**Exercise goal**: Please return every line of the records that contains the word "spacing".

**Data for analysis**:

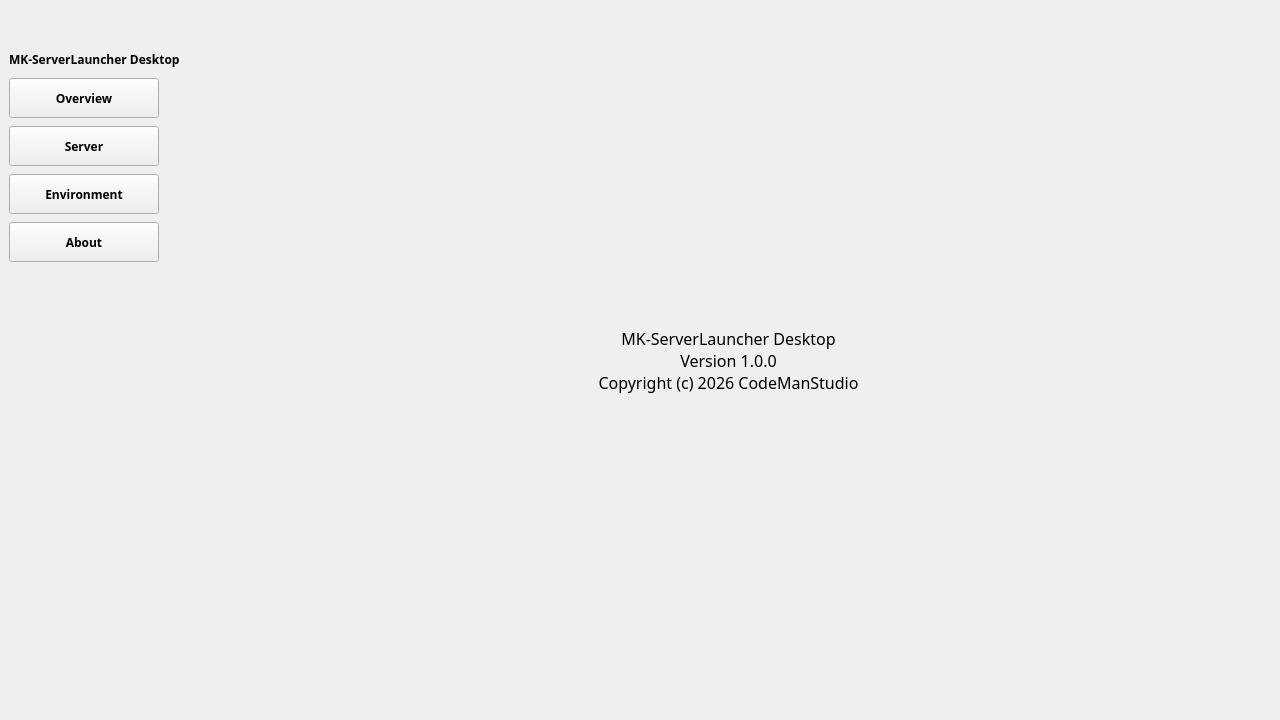
Old version of the form CodeManStudio/Desktop/Client.ui in the repository HeZhijun4030/MK-ServerLauncherDesktop.
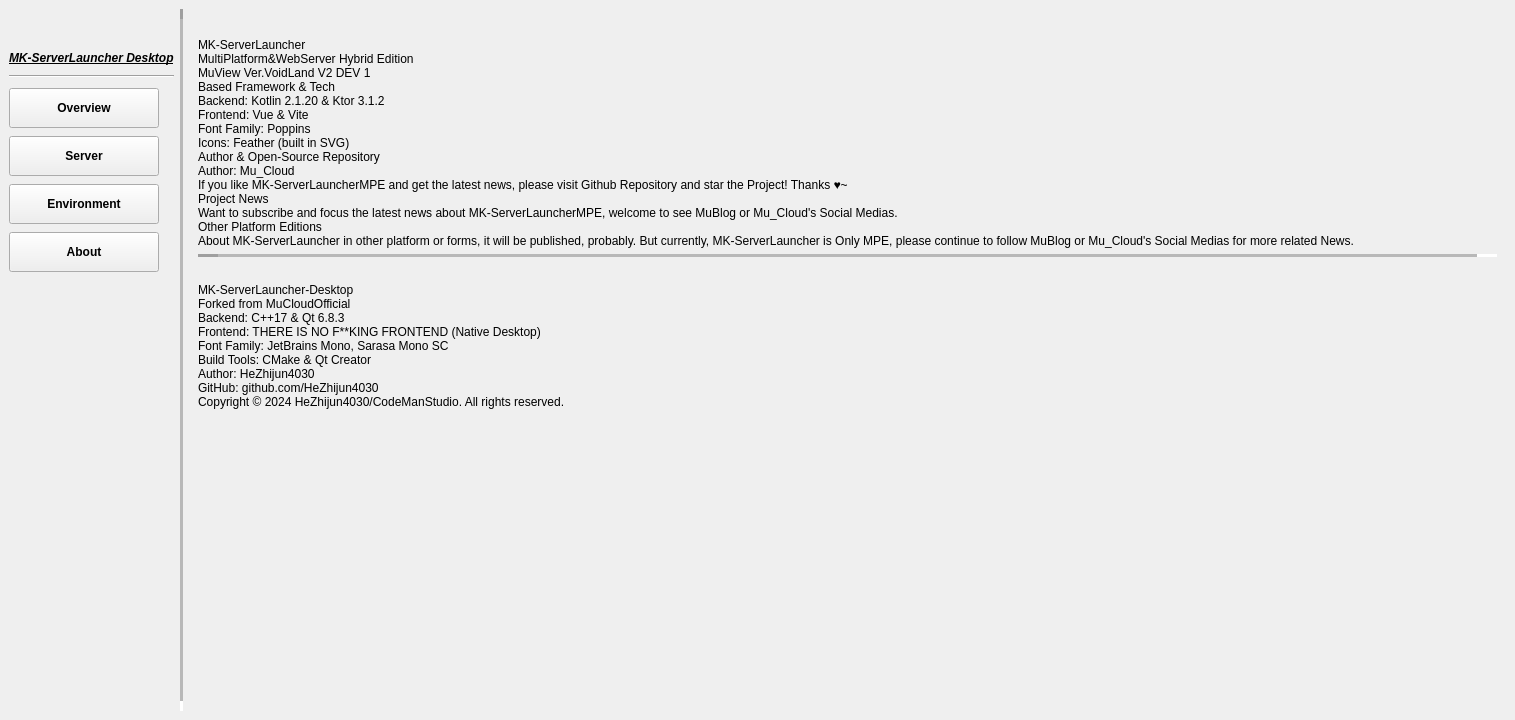
New version of the form. The open tabs and pages were chosen to show the change. Icons and pictures are not drawn.

Commit message: [Visual]DarkStyle and ui improved

```diff
--- a/CodeManStudio/Desktop/Client.ui
+++ b/CodeManStudio/Desktop/Client.ui
@@ -6,14 +6,14 @@
    <rect>
     <x>0</x>
     <y>0</y>
-    <width>1280</width>
+    <width>1515</width>
     <height>720</height>
    </rect>
   </property>
   <property name="windowTitle">
    <string>MK-ServerLauncher</string>
   </property>
-  <layout class="QHBoxLayout" name="mainHorizontalLayout" stretch="1,50">
+  <layout class="QHBoxLayout" name="mainHorizontalLayout" stretch="1,0,50">
    <property name="spacing">
     <number>6</number>
    </property>
@@ -30,7 +30,7 @@
     <number>9</number>
    </property>
    <item>
-    <layout class="QVBoxLayout" name="leftVBox" stretch="0,9">
+    <layout class="QVBoxLayout" name="leftVBox" stretch="0,0,9">
      <property name="spacing">
       <number>10</number>
      </property>
@@ -68,8 +68,10 @@
          </property>
          <property name="font">
           <font>
-           <family>等距更纱黑体 SC</family>
+           <italic>true</italic>
            <bold>true</bold>
+           <underline>true</underline>
+           <strikeout>false</strikeout>
           </font>
          </property>
          <property name="text">
@@ -79,6 +81,16 @@
        </item>
       </layout>
      </item>
+     <item>
+      <widget class="QFrame" name="frame">
+       <property name="frameShape">
+        <enum>QFrame::Shape::HLine</enum>
+       </property>
+       <property name="frameShadow">
+        <enum>QFrame::Shadow::Sunken</enum>
+       </property>
+      </widget>
+     </item>
      <item>
       <layout class="QVBoxLayout" name="buttonsVBox">
        <property name="spacing">
@@ -100,7 +112,6 @@
          </property>
          <property name="font">
           <font>
-           <family>微软雅黑</family>
            <bold>true</bold>
           </font>
          </property>
@@ -125,7 +136,6 @@
          </property>
          <property name="font">
           <font>
-           <family>微软雅黑</family>
            <bold>true</bold>
           </font>
          </property>
@@ -150,7 +160,6 @@
          </property>
          <property name="font">
           <font>
-           <family>微软雅黑</family>
            <bold>true</bold>
           </font>
          </property>
@@ -175,7 +184,6 @@
          </property>
          <property name="font">
           <font>
-           <family>微软雅黑</family>
            <bold>true</bold>
           </font>
          </property>
@@ -201,6 +209,22 @@
      </item>
     </layout>
    </item>
+   <item>
+    <widget class="QFrame" name="frame_2">
+     <property name="frameShape">
+      <enum>QFrame::Shape::VLine</enum>
+     </property>
+     <property name="frameShadow">
+      <enum>QFrame::Shadow::Sunken</enum>
+     </property>
+     <property name="lineWidth">
+      <number>10</number>
+     </property>
+     <property name="midLineWidth">
+      <number>10</number>
+     </property>
+    </widget>
+   </item>
    <item>
     <widget class="QStackedWidget" name="stackedWidget">
      <property name="sizePolicy">
@@ -362,25 +386,119 @@
       </layout>
      </widget>
      <widget class="QWidget" name="pageAbout">
+      <property name="styleSheet">
+       <string notr="true"/>
+      </property>
       <layout class="QVBoxLayout" name="aboutLayout">
        <item>
-        <widget class="QLabel" name="aboutLabel">
-         <property name="font">
-          <font>
-           <family>微软雅黑</family>
-           <pointsize>12</pointsize>
-          </font>
+        <widget class="QLabel" name="label_3">
+         <property name="maximumSize">
+          <size>
+           <width>64</width>
+           <height>64</height>
+          </size>
          </property>
          <property name="text">
-          <string>MK-ServerLauncher Desktop
-Version 1.0.0
-Copyright (c) 2026 CodeManStudio</string>
+          <string/>
+         </property>
+         <property name="pixmap">
+          <pixmap resource="client_Res.qrc">:/res/Mu.png</pixmap>
+         </property>
+         <property name="scaledContents">
+          <bool>true</bool>
+         </property>
+         <property name="wordWrap">
+          <bool>true</bool>
+         </property>
+        </widget>
+       </item>
+       <item>
+        <widget class="QLabel" name="label">
+         <property name="text">
+          <string>MK-ServerLauncher
+MultiPlatform&amp;WebServer Hybrid Edition
+MuView Ver.VoidLand V2 DEV 1
+Based Framework &amp; Tech
+Backend: Kotlin 2.1.20 &amp; Ktor 3.1.2
+Frontend: Vue &amp; Vite
+Font Family: Poppins
+Icons: Feather (built in SVG)
+Author &amp; Open-Source Repository
+Author: Mu_Cloud
+If you like MK-ServerLauncherMPE and get the latest news, please visit Github Repository and star the Project! Thanks ♥~
+Project News
+Want to subscribe and focus the latest news about MK-ServerLauncherMPE, welcome to see MuBlog or Mu_Cloud's Social Medias.
+Other Platform Editions
+About MK-ServerLauncher in other platform or forms, it will be published, probably. But currently, MK-ServerLauncher is Only MPE, please continue to follow MuBlog or Mu_Cloud's Social Medias for more related News.</string>
          </property>
          <property name="alignment">
-          <set>Qt::AlignmentFlag::AlignCenter</set>
+          <set>Qt::AlignmentFlag::AlignLeading|Qt::AlignmentFlag::AlignLeft|Qt::AlignmentFlag::AlignTop</set>
          </property>
+         <property name="wordWrap">
+          <bool>false</bool>
+         </property>
         </widget>
        </item>
+       <item>
+        <widget class="Line" name="line">
+         <property name="lineWidth">
+          <number>20</number>
+         </property>
+         <property name="midLineWidth">
+          <number>20</number>
+         </property>
+         <property name="orientation">
+          <enum>Qt::Orientation::Horizontal</enum>
+         </property>
+        </widget>
+       </item>
+       <item>
+        <widget class="QLabel" name="label_4">
+         <property name="maximumSize">
+          <size>
+           <width>500</width>
+           <height>128</height>
+          </size>
+         </property>
+         <property name="text">
+          <string/>
+         </property>
+         <property name="pixmap">
+          <pixmap resource="client_Res.qrc">:/res/FuckPipes.jpg</pixmap>
+         </property>
+         <property name="scaledContents">
+          <bool>true</bool>
+         </property>
+        </widget>
+       </item>
+       <item>
+        <widget class="QLabel" name="label_2">
+         <property name="text">
+          <string>MK-ServerLauncher-Desktop
+Forked from MuCloudOfficial
+Backend: C++17 &amp; Qt 6.8.3
+Frontend: THERE IS NO F**KING FRONTEND (Native Desktop)
+Font Family: JetBrains Mono, Sarasa Mono SC
+Build Tools: CMake &amp; Qt Creator
+Author: HeZhijun4030
+GitHub: github.com/HeZhijun4030
+Copyright © 2024 HeZhijun4030/CodeManStudio. All rights reserved.</string>
+         </property>
+        </widget>
+       </item>
+       <item>
+        <spacer name="verticalSpacer">
+         <property name="orientation">
+          <enum>Qt::Orientation::Vertical</enum>
+         </property>
+         <property name="sizeHint" stdset="0">
+          <size>
+           <width>20</width>
+           <height>40</height>
+          </size>
+         </property>
+        </spacer>
+       </item>
       </layout>
      </widget>
     </widget>
```
Left out of the diff: 5 changed lines with no effect on the pictures. The commit also changes 11 other files.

**Task result**:
    <property name="spacing">
      <property name="spacing">
        <property name="spacing">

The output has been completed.